DESCRIPTION OF THE TASK: Where does the string "padding" appear in the records? Copy each line that holds it.

▬▬▬

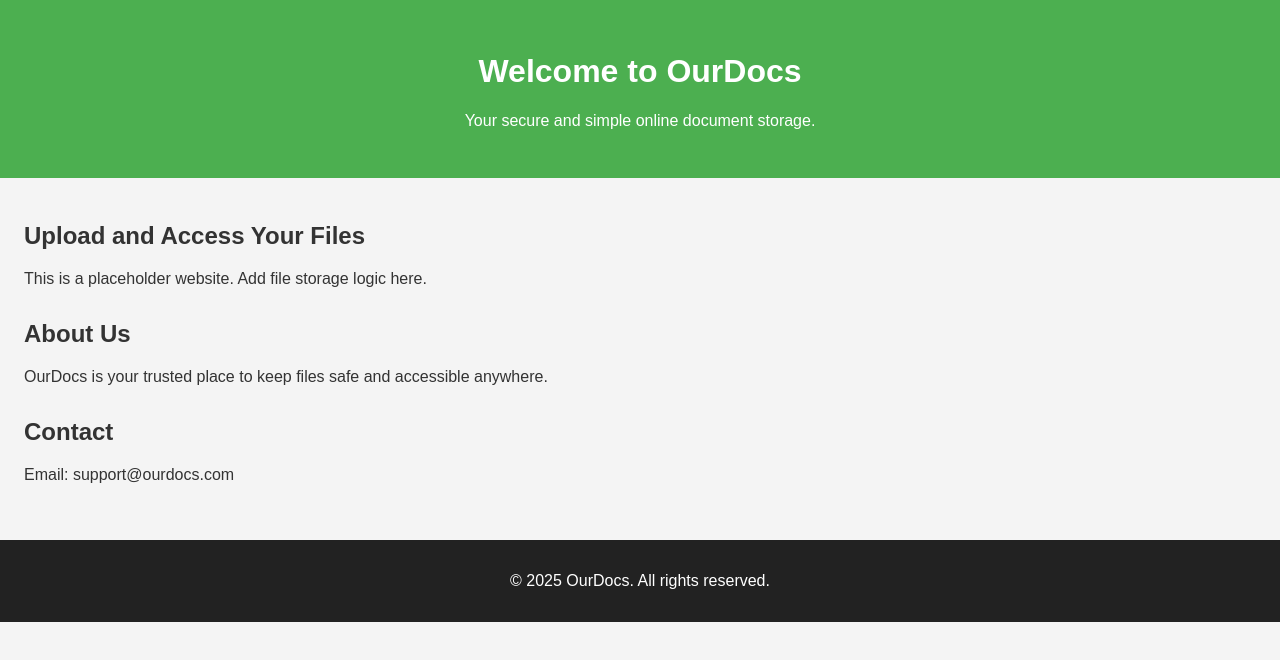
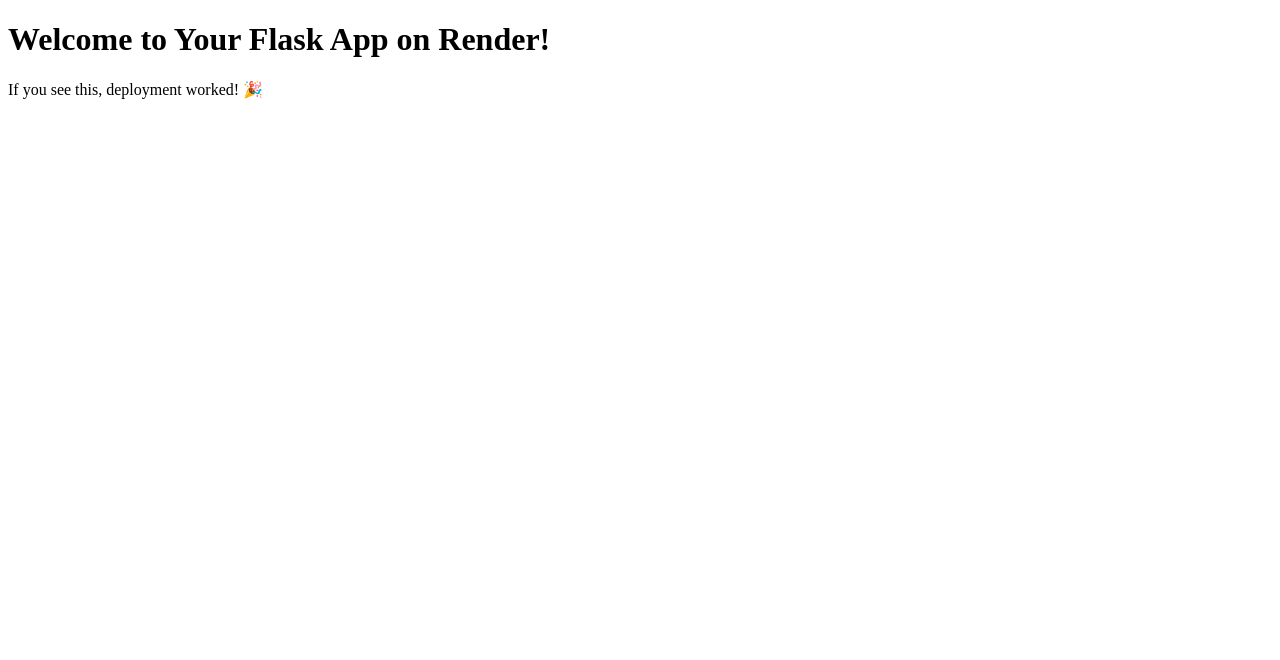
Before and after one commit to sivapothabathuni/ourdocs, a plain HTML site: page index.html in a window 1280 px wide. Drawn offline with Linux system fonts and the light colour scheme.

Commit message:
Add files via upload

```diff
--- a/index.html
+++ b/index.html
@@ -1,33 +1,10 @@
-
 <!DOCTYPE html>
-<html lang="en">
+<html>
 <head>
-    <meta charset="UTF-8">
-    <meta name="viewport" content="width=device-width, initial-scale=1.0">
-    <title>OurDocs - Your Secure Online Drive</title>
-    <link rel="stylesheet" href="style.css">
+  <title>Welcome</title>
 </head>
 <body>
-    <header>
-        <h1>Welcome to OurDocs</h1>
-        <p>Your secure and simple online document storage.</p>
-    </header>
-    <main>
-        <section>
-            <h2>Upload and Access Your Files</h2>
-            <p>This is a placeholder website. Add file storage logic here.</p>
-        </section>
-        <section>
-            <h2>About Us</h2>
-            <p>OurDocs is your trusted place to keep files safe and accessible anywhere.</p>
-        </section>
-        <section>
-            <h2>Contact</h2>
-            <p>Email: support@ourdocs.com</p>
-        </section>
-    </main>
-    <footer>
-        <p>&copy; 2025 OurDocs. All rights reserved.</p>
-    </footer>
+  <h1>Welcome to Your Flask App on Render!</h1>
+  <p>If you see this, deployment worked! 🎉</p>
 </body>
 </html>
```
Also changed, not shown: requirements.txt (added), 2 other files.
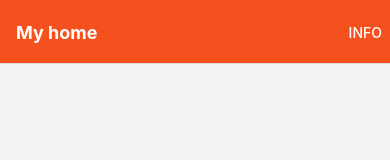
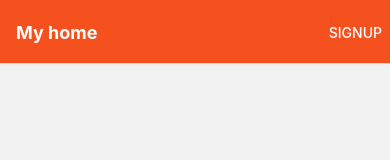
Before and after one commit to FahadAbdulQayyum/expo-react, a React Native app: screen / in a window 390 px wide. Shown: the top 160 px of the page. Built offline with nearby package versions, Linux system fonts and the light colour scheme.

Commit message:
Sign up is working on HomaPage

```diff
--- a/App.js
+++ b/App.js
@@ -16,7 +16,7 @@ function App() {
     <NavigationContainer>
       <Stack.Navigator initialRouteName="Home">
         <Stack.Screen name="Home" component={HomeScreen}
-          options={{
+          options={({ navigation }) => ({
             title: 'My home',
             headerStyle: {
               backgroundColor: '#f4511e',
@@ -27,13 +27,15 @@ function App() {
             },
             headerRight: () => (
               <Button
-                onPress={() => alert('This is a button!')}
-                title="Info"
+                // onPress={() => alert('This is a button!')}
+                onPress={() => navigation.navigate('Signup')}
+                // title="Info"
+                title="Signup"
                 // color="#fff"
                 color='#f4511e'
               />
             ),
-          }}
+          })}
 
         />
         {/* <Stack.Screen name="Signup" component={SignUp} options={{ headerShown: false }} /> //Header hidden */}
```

▬▬▬

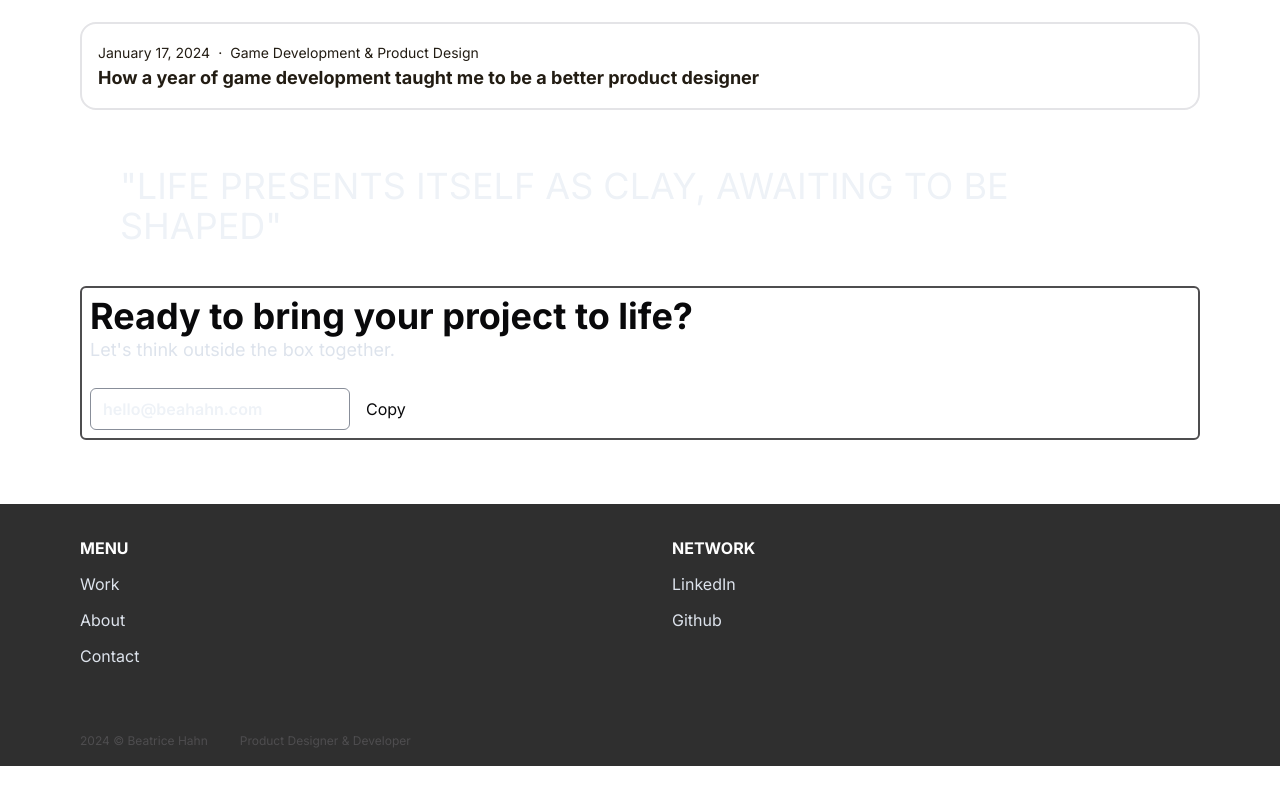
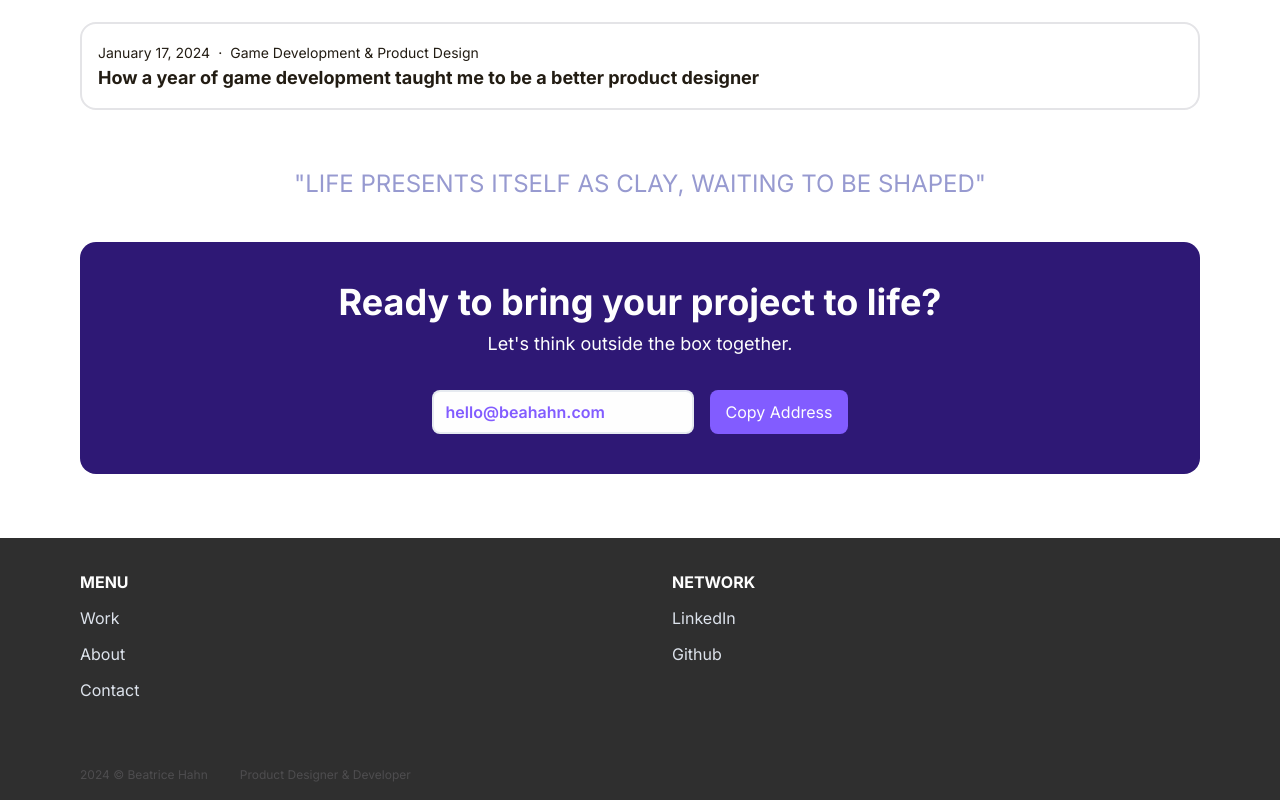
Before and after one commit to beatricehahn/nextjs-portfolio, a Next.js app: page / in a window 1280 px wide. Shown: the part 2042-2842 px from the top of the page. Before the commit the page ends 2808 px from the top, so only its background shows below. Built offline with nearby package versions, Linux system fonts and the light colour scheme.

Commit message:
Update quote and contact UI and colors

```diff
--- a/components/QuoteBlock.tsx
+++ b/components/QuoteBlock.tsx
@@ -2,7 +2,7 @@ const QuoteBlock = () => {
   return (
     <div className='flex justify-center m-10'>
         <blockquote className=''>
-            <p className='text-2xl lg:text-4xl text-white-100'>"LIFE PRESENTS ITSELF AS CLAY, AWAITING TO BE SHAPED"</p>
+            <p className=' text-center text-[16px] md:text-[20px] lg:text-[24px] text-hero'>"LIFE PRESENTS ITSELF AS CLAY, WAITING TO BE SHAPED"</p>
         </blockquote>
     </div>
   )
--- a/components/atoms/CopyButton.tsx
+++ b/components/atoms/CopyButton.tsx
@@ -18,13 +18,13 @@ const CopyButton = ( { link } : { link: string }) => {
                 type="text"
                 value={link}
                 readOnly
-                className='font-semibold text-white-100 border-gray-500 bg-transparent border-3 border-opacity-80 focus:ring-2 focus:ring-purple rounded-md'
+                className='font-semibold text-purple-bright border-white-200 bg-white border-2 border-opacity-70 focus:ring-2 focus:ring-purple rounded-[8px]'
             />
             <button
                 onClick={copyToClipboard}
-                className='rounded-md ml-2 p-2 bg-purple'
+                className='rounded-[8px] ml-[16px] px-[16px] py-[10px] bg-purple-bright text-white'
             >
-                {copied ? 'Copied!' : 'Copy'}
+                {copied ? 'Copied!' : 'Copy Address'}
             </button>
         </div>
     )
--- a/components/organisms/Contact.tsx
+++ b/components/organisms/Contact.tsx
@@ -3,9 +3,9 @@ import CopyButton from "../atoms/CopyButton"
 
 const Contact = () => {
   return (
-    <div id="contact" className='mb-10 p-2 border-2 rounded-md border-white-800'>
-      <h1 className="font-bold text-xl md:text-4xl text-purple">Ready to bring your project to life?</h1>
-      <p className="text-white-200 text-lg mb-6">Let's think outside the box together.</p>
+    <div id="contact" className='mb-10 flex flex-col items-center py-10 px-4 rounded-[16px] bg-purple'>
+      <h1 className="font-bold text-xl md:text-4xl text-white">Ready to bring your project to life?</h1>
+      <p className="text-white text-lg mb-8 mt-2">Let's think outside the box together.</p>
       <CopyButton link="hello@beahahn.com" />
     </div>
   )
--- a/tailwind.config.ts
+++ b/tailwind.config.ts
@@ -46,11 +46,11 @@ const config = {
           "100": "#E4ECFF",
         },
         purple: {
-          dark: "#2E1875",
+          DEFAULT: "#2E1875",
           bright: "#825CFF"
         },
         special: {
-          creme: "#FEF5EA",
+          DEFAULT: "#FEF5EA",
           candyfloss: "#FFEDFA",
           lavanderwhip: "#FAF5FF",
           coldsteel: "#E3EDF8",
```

▬▬▬

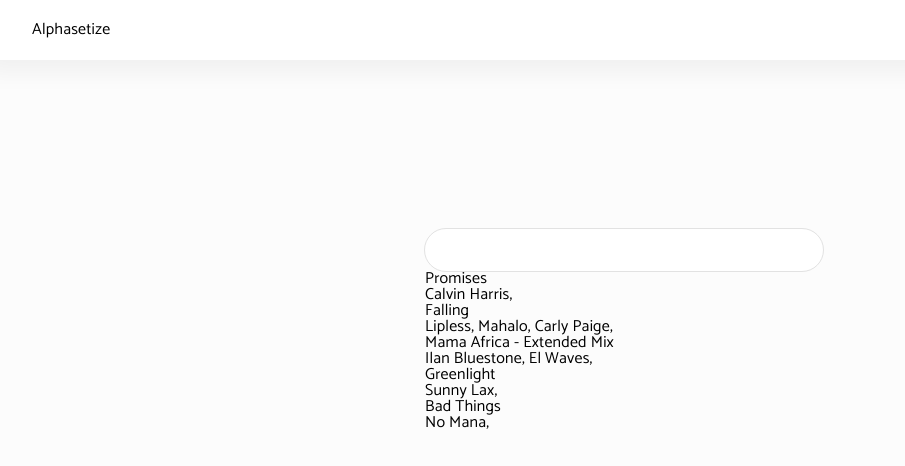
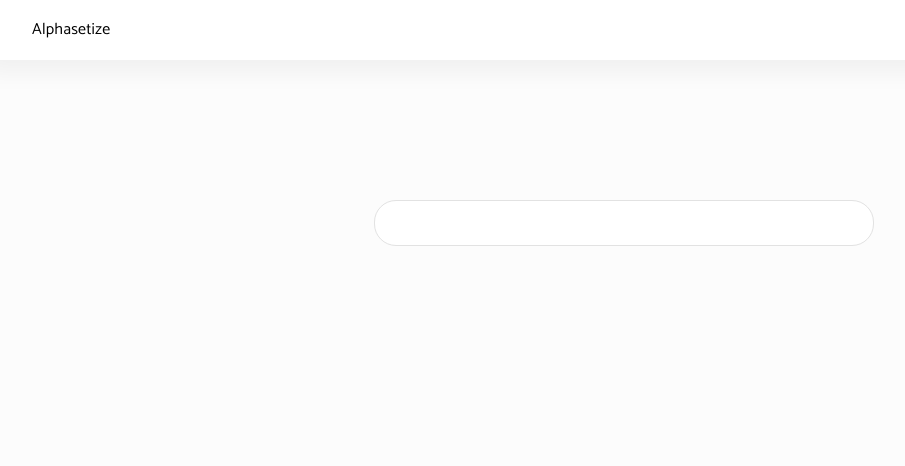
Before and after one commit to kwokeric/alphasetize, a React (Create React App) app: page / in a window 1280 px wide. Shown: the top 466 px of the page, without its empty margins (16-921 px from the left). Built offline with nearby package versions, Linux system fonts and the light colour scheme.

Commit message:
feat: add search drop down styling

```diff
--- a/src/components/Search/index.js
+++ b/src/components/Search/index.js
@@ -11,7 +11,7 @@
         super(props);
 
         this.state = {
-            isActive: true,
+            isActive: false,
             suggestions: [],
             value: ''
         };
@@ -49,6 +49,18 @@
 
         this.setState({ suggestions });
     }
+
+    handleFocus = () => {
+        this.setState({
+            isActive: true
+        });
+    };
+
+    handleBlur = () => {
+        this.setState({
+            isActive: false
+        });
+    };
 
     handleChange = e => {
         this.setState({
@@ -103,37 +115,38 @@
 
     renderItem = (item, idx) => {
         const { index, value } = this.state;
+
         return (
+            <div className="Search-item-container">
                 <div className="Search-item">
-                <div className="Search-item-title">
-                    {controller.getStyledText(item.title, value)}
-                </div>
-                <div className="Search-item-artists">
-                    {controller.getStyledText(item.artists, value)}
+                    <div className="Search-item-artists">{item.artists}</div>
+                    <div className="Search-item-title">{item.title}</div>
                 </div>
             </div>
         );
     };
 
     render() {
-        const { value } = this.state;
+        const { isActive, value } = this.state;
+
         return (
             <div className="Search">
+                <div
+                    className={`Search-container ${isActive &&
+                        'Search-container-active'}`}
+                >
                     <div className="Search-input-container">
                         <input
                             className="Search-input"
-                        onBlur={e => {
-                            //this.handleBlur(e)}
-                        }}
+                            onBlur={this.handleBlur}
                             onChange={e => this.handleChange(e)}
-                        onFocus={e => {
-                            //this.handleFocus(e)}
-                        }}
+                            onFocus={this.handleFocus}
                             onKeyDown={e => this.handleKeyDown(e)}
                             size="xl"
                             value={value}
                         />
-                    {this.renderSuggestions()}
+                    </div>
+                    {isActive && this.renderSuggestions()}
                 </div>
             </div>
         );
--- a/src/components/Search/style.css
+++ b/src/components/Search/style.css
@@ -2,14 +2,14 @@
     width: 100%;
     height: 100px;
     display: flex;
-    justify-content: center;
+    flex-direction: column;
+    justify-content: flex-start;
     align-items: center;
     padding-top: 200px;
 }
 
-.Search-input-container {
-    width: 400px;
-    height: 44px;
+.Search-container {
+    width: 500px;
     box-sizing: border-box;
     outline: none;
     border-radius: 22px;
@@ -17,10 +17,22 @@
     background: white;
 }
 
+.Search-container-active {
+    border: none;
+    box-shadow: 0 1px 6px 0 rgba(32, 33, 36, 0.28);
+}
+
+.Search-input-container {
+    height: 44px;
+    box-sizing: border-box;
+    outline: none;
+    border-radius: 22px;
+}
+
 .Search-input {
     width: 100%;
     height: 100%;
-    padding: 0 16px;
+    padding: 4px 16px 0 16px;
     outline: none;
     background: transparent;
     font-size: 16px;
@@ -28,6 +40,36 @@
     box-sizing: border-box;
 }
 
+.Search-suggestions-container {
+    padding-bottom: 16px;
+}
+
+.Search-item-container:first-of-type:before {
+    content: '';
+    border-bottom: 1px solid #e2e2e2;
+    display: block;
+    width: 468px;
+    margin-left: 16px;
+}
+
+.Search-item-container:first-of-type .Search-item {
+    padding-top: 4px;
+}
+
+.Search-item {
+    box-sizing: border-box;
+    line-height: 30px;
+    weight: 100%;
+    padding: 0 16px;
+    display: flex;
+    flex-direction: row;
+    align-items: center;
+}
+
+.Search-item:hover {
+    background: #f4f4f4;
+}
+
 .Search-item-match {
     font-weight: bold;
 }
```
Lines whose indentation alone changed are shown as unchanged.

▬▬▬

RESPONSE FOR THIS EXERCISE:
     padding-top: 200px;
-    padding: 0 16px;
+    padding: 4px 16px 0 16px;
+    padding-bottom: 16px;
+    padding-top: 4px;
+    padding: 0 16px;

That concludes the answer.